Once Chandler agreed to the room, her demeanor changed instantly which was a bit weird. Chan asked the price again and she raised her original quote by $5 “because of Tet”. Chan was a bit pissed at this point, as we’d already partially unloaded the bikes and locked them in another building. OK, we’ll go somewhere else. She agrees to the original price and helps us carry our bags to the room. Now she says, I come back and give you massage? She claims to be number one in town. No, I need a shower and to eat first. OK, she has a restaurant where we will have dinner. Hmm, sure, whatever. Please leave our room now.

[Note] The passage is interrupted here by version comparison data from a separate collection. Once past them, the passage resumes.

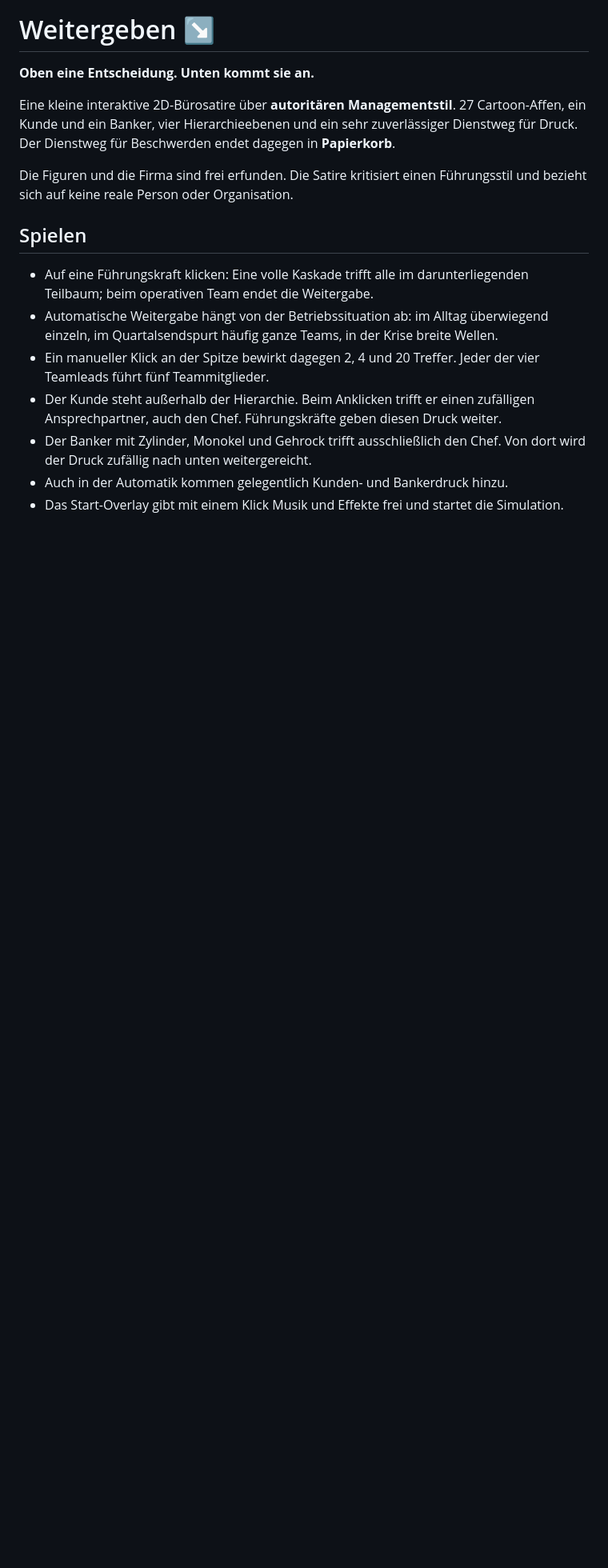
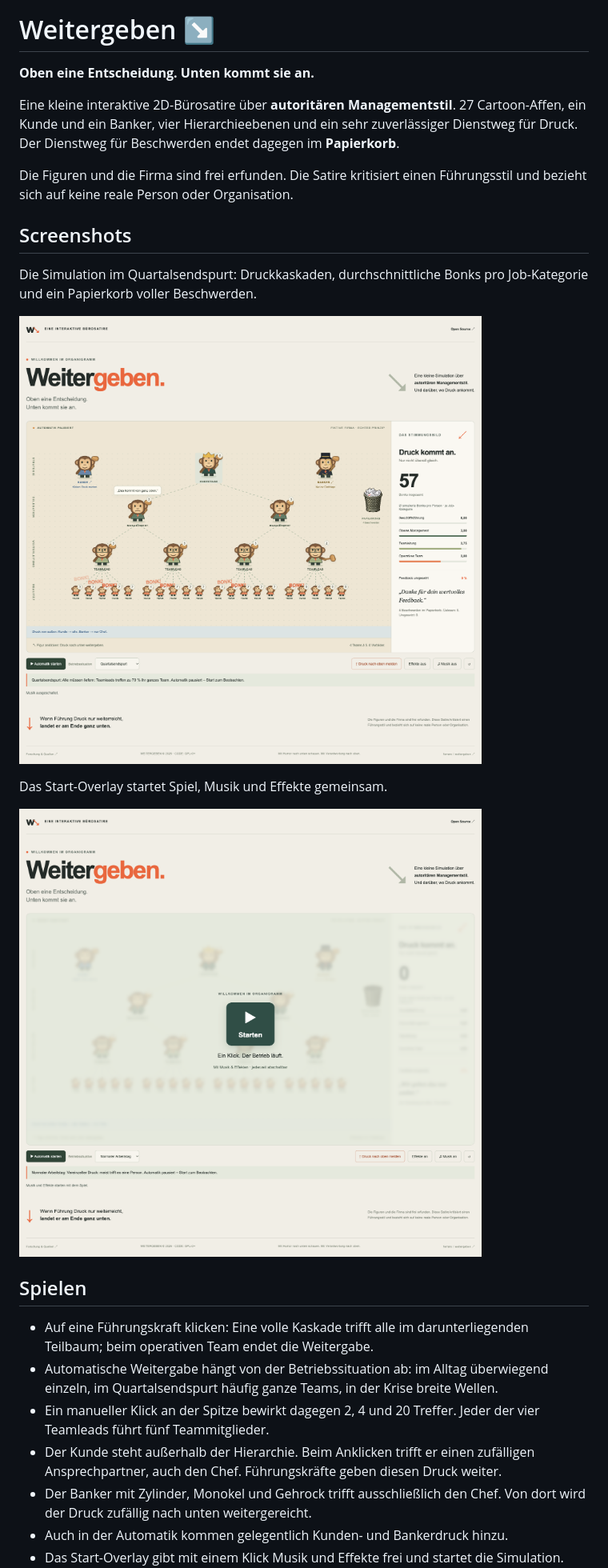
Before and after one commit to ferraro/weitergeben, a Markdown page: README.md, the part around the change. Shown at 80% size. Rendered like a GitHub page; pictures changed too: docs/screenshots/spiel.png (added), docs/screenshots/start.png (added); blank space fills up the shorter version.

Commit message:
Add gameplay and start overlay screenshots to README

```diff
--- a/README.md
+++ b/README.md
@@ -4,10 +4,20 @@
 
 Eine kleine interaktive 2D-Bürosatire über **autoritären Managementstil**.
 27 Cartoon-Affen, ein Kunde und ein Banker, vier Hierarchieebenen und ein sehr zuverlässiger Dienstweg
-für Druck. Der Dienstweg für Beschwerden endet dagegen in **Papierkorb**.
+für Druck. Der Dienstweg für Beschwerden endet dagegen im **Papierkorb**.
 
 Die Figuren und die Firma sind frei erfunden. Die Satire kritisiert einen
 Führungsstil und bezieht sich auf keine reale Person oder Organisation.
+
+## Screenshots
+
+Die Simulation im Quartalsendspurt: Druckkaskaden, durchschnittliche Bonks pro Job-Kategorie und ein Papierkorb voller Beschwerden.
+
+![Spielansicht mit Affen-Pyramide, Trefferstatistik rechts und gefülltem Papierkorb](docs/screenshots/spiel.png)
+
+Das Start-Overlay startet Spiel, Musik und Effekte gemeinsam.
+
+![Startbildschirm von Weitergeben mit großem Play-Button](docs/screenshots/start.png)
 
 ## Spielen
 
```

We take showers, relax for a bit and forget about the odd interaction with the woman. The owner of our hotel in Da Nang raved about the cheap seafood in Lang Co, so we decided to walk around town and see what was offered. About 5 minutes away from the hotel and someone is honking at us and yelling for us to stop. Crazy lady has tracked us down on her motorbike and is demanding that we eat at her restaurant. We try and tell her we are just going to a walk to see the town, but she says we have to go back now and we can walk after dinner, in the dark. At this point we realized we had checked into the psychotel. We managed to get rid of her by saying maybe we’d come back later. She seemed pissed and we were now a little worried about our bikes and gear.
At this point, we really want nothing to do with her, the hotel or the restaurant. However, she has our passports (which is required at every hotel because they have to report to the police every night who is at the hotel) and we both get the feeling she is the kind of person who will try and sabotage us if we don’t play nice. We didn’t really find any great looking restaurants and as the sun was setting, we headed back to the hotel to grab some dinner. Crazy Lady was not around thankfully. The rest of the hotel staff were really very friendly and made us a nice dinner of noodles and vegetables that turned out to be really cheap. But where is Crazy Lady? At this point, we want her to see us eating at her restaurant so things will go smoothly in the morning when we need to leave. Finally she shows up on her motorbike, probably searching the streets for us, and sees us finishing dinner.
She invites herself to sit at our table and is now back to being happy Crazy Lady. She understands that we will be leaving early in the morning and since we already paid, she says she’ll give us our passports back that night. She made some casual conversation about our route north that actually turned into a devious attempt to sell us a map. Then she starts asking about the massage again, which once I decline, she decides to change her mind about the passports and will give them back after we eat at her restaurant in the morning.
Not wanting to deal with crazy any longer, we declare it bedtime. She then tried to sell us a bracelet of course. It was only 7pm, so we turn off the lights in our room and watch the new James Bond movie with our headphones so everyone will think we are sleeping. Morning cannot come soon enough. Moral of the story: Do NOT stay at the TRIEU VY Hotel in Lang Co.